It’s clear that contractor presence in the public sector may be altered irreversibly going forward, and IPSE chief executive Chris Bryce has been quick to call for workers in the sector to take stock.
In a series of comments originally posted in an article for Contractor Calculator, Bryce was quick to stress his view that the reforms could have ‘a potentially devastating effect on public sector contracting’, and said that the reforms will ‘fundamentally shift the way in which people engage with the contract sector.’
Bryce said: “There may well be a migration away from the public sector as a result of these changes. Clearly, we can’t advise people on how they engage with their clients. But from the research that we’ve done, we’ve already encountered plenty of individuals who are unwilling to contract in the public sector. We believe there is a serious risk that this trend will proliferate as a result of the reforms.”
IPSE has confirmed it is doing what it can to support members that want to work as contractors in the public sector, with the organisation currently taking legal advice.
“We are also examining ways in which we can help public sector bodies continue to engage contractors on a business-to-business basis, and we are fully committed to backing any contractors who are willing to test this legislation in the courts,” Bryce said.
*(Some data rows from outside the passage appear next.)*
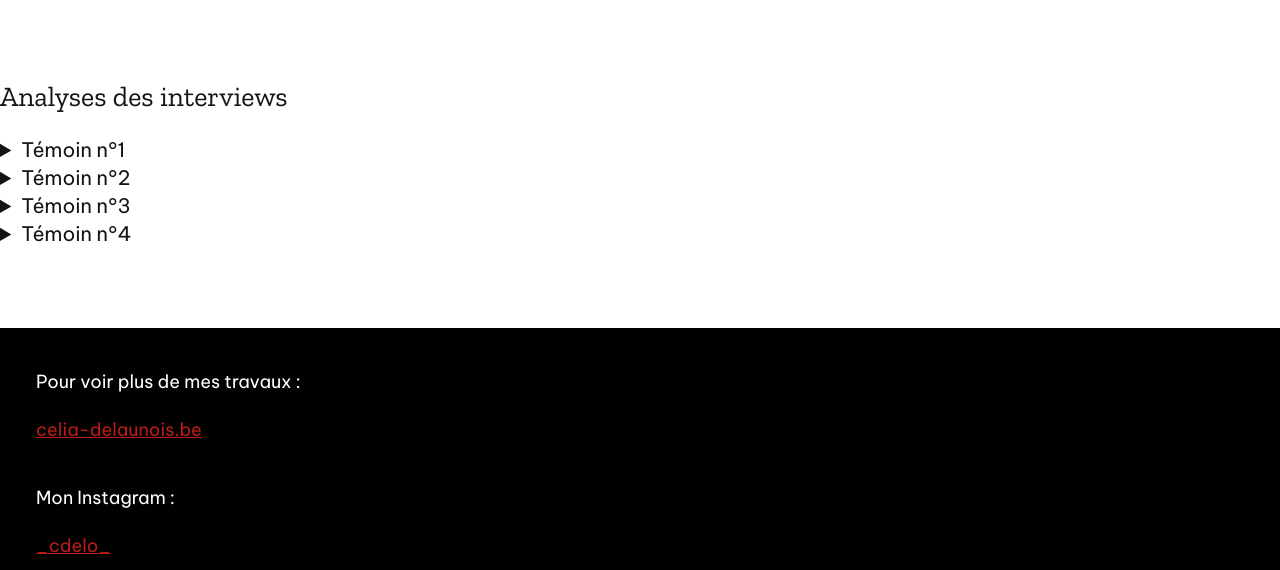
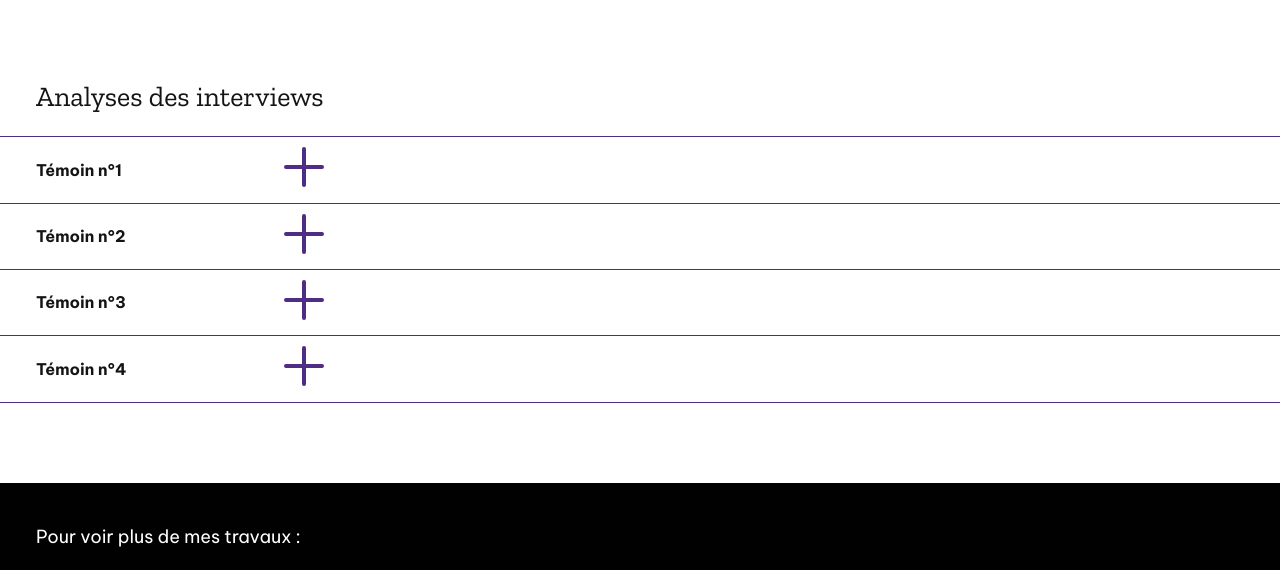
Before and after one commit to CdelO19/TFA2023, a website: page src/methodes.html in a window 1280 px wide. Shown: the part 2239-2809 px from the top of the page. Drawn offline with nearby package versions, Linux system fonts and the light colour scheme; files that its build step writes are made by us from their sources.

Commit message:
mise en place de l'accordeon debut

```diff
--- a/src/methodes.html
+++ b/src/methodes.html
@@ -406,33 +406,83 @@
       </div>
     </section>
     <section class="sec">
-      <h3 class="title title--sssps">Analyses des interviews</h3>
+      <div class="grid">
+        <h3 class="title title--sssps margin__none">Analyses des interviews</h3>
+      </div>
       <!-- accordeon -->
       <ul class="accordeon">
         <li class="accordeon__el">
-          <details>
-            <summary>Témoin n°1 <!-- mettre le btn plus --></summary>
+          <details class="grid">
+            <summary>
+              <ul class="summlist">
+                <li class="summlist__el">Témoin n°1</li>
+                <li class="summlist__el">
+                  <svg class="btnsumm" xmlns="http://www.w3.org/2000/svg" width="40" height="40" viewBox="0 0 40 40">
+                    <g id="Groupe_37" data-name="Groupe 37" transform="translate(-936 -2174)">
+                      <rect class="plus" id="Rectangle_1560" data-name="Rectangle 1560" width="4" height="40" rx="2" transform="translate(954 2174)" fill="#502d85"/>
+                      <rect id="Rectangle_1561" data-name="Rectangle 1561" width="4" height="40" rx="2" transform="translate(976 2192) rotate(90)" fill="#502d85"/>
+                    </g>
+                  </svg>
+                </li>
+              </ul>
+            </summary>
             <p>Dans l'ensemble, on remarque qu'elle n'a pas eu une vie facile. Elle voyait déjà sa maman subire des violences conjuguales. Pour elle, quand se fût son tour, c'était "normal". Elle avait toujours vu ça. Aujourd'hui, elle en garde des séquelles psychologiques importantes.</p>
             <p>Elle fait très peu confiance et les hommes n'en font pas forcément partie. Pour l'aider à panser ses séquelles, sa solution serait de parler à un psychologue ou à une personne de réelle confiance. Elle serait partante pour aider une personne subissant des violences. Elle l'aiderait principalement en lui parlant, en la logeant, …</p>
           </details>
         </li>
         <li class="accordeon__el">
-          <details>
-            <summary>Témoin n°2 <!-- mettre le btn plus --></summary>
+          <details class="grid">
+            <summary>
+              <ul class="summlist">
+                <li class="summlist__el">Témoin n°2</li>
+                <li class="summlist__el">
+                  <svg class="btnsumm" xmlns="http://www.w3.org/2000/svg" width="40" height="40" viewBox="0 0 40 40">
+                    <g id="Groupe_37" data-name="Groupe 37" transform="translate(-936 -2174)">
+                      <rect class="plus" id="Rectangle_1560" data-name="Rectangle 1560" width="4" height="40" rx="2" transform="translate(954 2174)" fill="#502d85"/>
+                      <rect id="Rectangle_1561" data-name="Rectangle 1561" width="4" height="40" rx="2" transform="translate(976 2192) rotate(90)" fill="#502d85"/>
+                    </g>
+                  </svg>
+                </li>
+              </ul>
+            </summary>
             <p>Son parcours de vie n'est pas facile non plus. Les violences qu'elle a subies ont été très longues. Elle explique que ça a commencé par des violences psychologiques avant d'aboutir à des violences physiques. Pour elle, sortir de cette situation a été très difficile. Toutes les personnes, les associations qui auraient pu l'aider lui ont fermé leur porte. Elle s'est donc retrouvée seulel sans savoir quoi faire réellement.</p>
             <p>Les impacts ont été lourds. Principalement médicaux. Sa plus grande bête noire, c'est elle-même. Elle a peur de ce qu'elle pourrait faire si une autre personne levait la main sur elle. Elle préfère rester seule et au final elle aime cette solitude. Elle est également partante pour aider une personne subissant des violences. Elle est aussi prête à l'aider en lui parlant, en la logeant, …</p>
           </details>
         </li>
         <li class="accordeon__el">
-          <details>
-            <summary>Témoin n°3 <!-- mettre le btn plus --></summary>
+          <details class="grid">
+            <summary>
+              <ul class="summlist">
+                <li class="summlist__el">Témoin n°3</li>
+                <li class="summlist__el">
+                  <svg class="btnsumm" xmlns="http://www.w3.org/2000/svg" width="40" height="40" viewBox="0 0 40 40">
+                    <g id="Groupe_37" data-name="Groupe 37" transform="translate(-936 -2174)">
+                      <rect class="plus" id="Rectangle_1560" data-name="Rectangle 1560" width="4" height="40" rx="2" transform="translate(954 2174)" fill="#502d85"/>
+                      <rect id="Rectangle_1561" data-name="Rectangle 1561" width="4" height="40" rx="2" transform="translate(976 2192) rotate(90)" fill="#502d85"/>
+                    </g>
+                  </svg>
+                </li>
+              </ul>
+            </summary>
             <p>Pour cette personne, elle a le sentiment d'avoir subi un mariage arrangé où des violences psychologiques et à terme des violences sexuelles étaient la normalité. C'était très compliqué à gérer car elle avait 2 enfants. L'aide n'a pas été au rendez-vous. Ni de la police, ni de la justice, ni de l'entourage. Elle a dû se reconstruire seule avec ses 2 enfants. Tous les impacts ont été importants. Sa plus grosse bête noire aujourd'hui, c'est d'être rabaissée par les autres surtout par son deuxième mari.</p>
             <p>Sa solution est d'en parler avec lui mais ce n'est pas toujours simple car elle a du mal à se confier sur son passé. Elle est partante pour aider une personne subissant des violences mais elle ne mettrait pas ce qu'elle a reconstruit en danger. Elle ne souhaite pas faire entrer cette personne dans son intimité. Par contre l'aider financièrement, l'accompagner dans les démarches, la conduire au suivi psychologique ou autres, ce serait sans problème.</p>
           </details>
         </li>
         <li class="accordeon__el">
-          <details>
-            <summary>Témoin n°4 <!-- mettre le btn plus --></summary>
+          <details class="grid">
+            <summary>
+              <ul class="summlist">
+                <li class="summlist__el">Témoin n°4</li>
+                <li class="summlist__el">
+                  <svg class="btnsumm" xmlns="http://www.w3.org/2000/svg" width="40" height="40" viewBox="0 0 40 40">
+                    <g id="Groupe_37" data-name="Groupe 37" transform="translate(-936 -2174)">
+                      <rect class="plus" id="Rectangle_1560" data-name="Rectangle 1560" width="4" height="40" rx="2" transform="translate(954 2174)" fill="#502d85"/>
+                      <rect id="Rectangle_1561" data-name="Rectangle 1561" width="4" height="40" rx="2" transform="translate(976 2192) rotate(90)" fill="#502d85"/>
+                    </g>
+                  </svg>
+                </li>
+              </ul>
+            </summary>
             <p>Cette personne n'a également pas vécu une vie facile. Son enfance se résume à l'abandon. Elle s'est mariée rapidement et a vite vécu des violences psychologiques qui se sont par la suite transformées en violences physiques. Elle n'a également pas reçu d'aide de la part de sa famille, de ses amis ou des services jurédiques. Dans son malheur, elle a eu la chance d'avoir été quittée par son agresseur.</p>
             <p>Par la suite, les impacts ont été sur tous les points. Pour elle, ce fût un nouvel abandon. Sa bête noire est également elle-même. Elle admet avoir sa part de responsabilité dans ce qu'il lui est arrivé. Sa solution est de parler à un psychologue et un psychiatre. Elle est aussi partante pour aider une personne dans le besoin mais avec une certaine réserve. Elle a également peur de mettre en danger ce qu'elle a reconstruit et surtout de l'impact que cela pourrait avoir sur elle.</p>
           </details>
--- a/src/scripts/app.js
+++ b/src/scripts/app.js
@@ -20,6 +20,14 @@ btn.addEventListener('click', function(){
     hd.classList.toggle('hd--open');
 });
 
+
+//accordeon
+const btnsumm = document.querySelector(".btnsumm");
+const moins = document.querySelector(".plus");
+
+btnsumm.addEventListener('click', function(){
+    moins.classList.toggle('moins');
+})
 
 
 //slider
--- a/src/styles/app.scss
+++ b/src/styles/app.scss
@@ -9,6 +9,7 @@
 @import 'components/list';
 @import 'utils/footer';
 @import 'components/btn';
+@import 'utils/accordeon';
 
 img{
     width: 360px;
--- /dev/null
+++ b/src/styles/utils/_accordeon.scss
@@ -0,0 +1,39 @@
+.accordeon__el{
+    border-top: solid 1px $c-mauve;
+    padding-top: 10px;
+    padding-bottom: 10px;
+}
+
+.accordeon__el:last-child{
+    border-bottom: solid 1px $c-mauve;
+}
+
+.accordeon__el summary{
+    font-size: 16px;
+    line-height: 22.4px;
+    font-weight: 700;
+
+    display: block;
+    grid-column: 1/4;
+}
+
+.accordeon__el p{
+    font-size: 16px;
+    line-height: 22.4px;
+    font-weight: 300;
+}
+
+.summlist{
+    margin: 0;
+    padding: 0;
+    list-style: none;
+
+    display: flex;
+    justify-content: space-between;
+    align-items: center;
+}
+
+details[open]>summary>.summlist__el:last-child>svg>g>rect.plus {
+    transform: rotate(90deg);
+    transition: transform 0.3s ease-in-out;
+}
--- a/src/styles/utils/_margin.scss
+++ b/src/styles/utils/_margin.scss
@@ -13,7 +13,3 @@
 .margin__bot{
     margin-bottom: 40px;
 }
-
-.margin__leftnone{
-    margin-left: 0;
-}
```
Also changed, not shown: src/assets/images/Groupe 37.svg (added).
Bryce also expressed his dismay at the fallout from the Autumn Statement regarding the VAT rate for many contractors using the VAT Flat Rate Scheme, which is set to rise to 16.5% in April 2017.
He was also less than impressed with some of the ways contractors were portrayed within the statement. He said: “What we found particularly disappointing was that the only time the Chancellor mentioned self-employment, he mentioned it in connection with tax avoidance. We feel that Government needs to recognise that the vast majority of contractors are doing so because they want to be in business, and that they are not doing so as a tax avoidance mechanism.”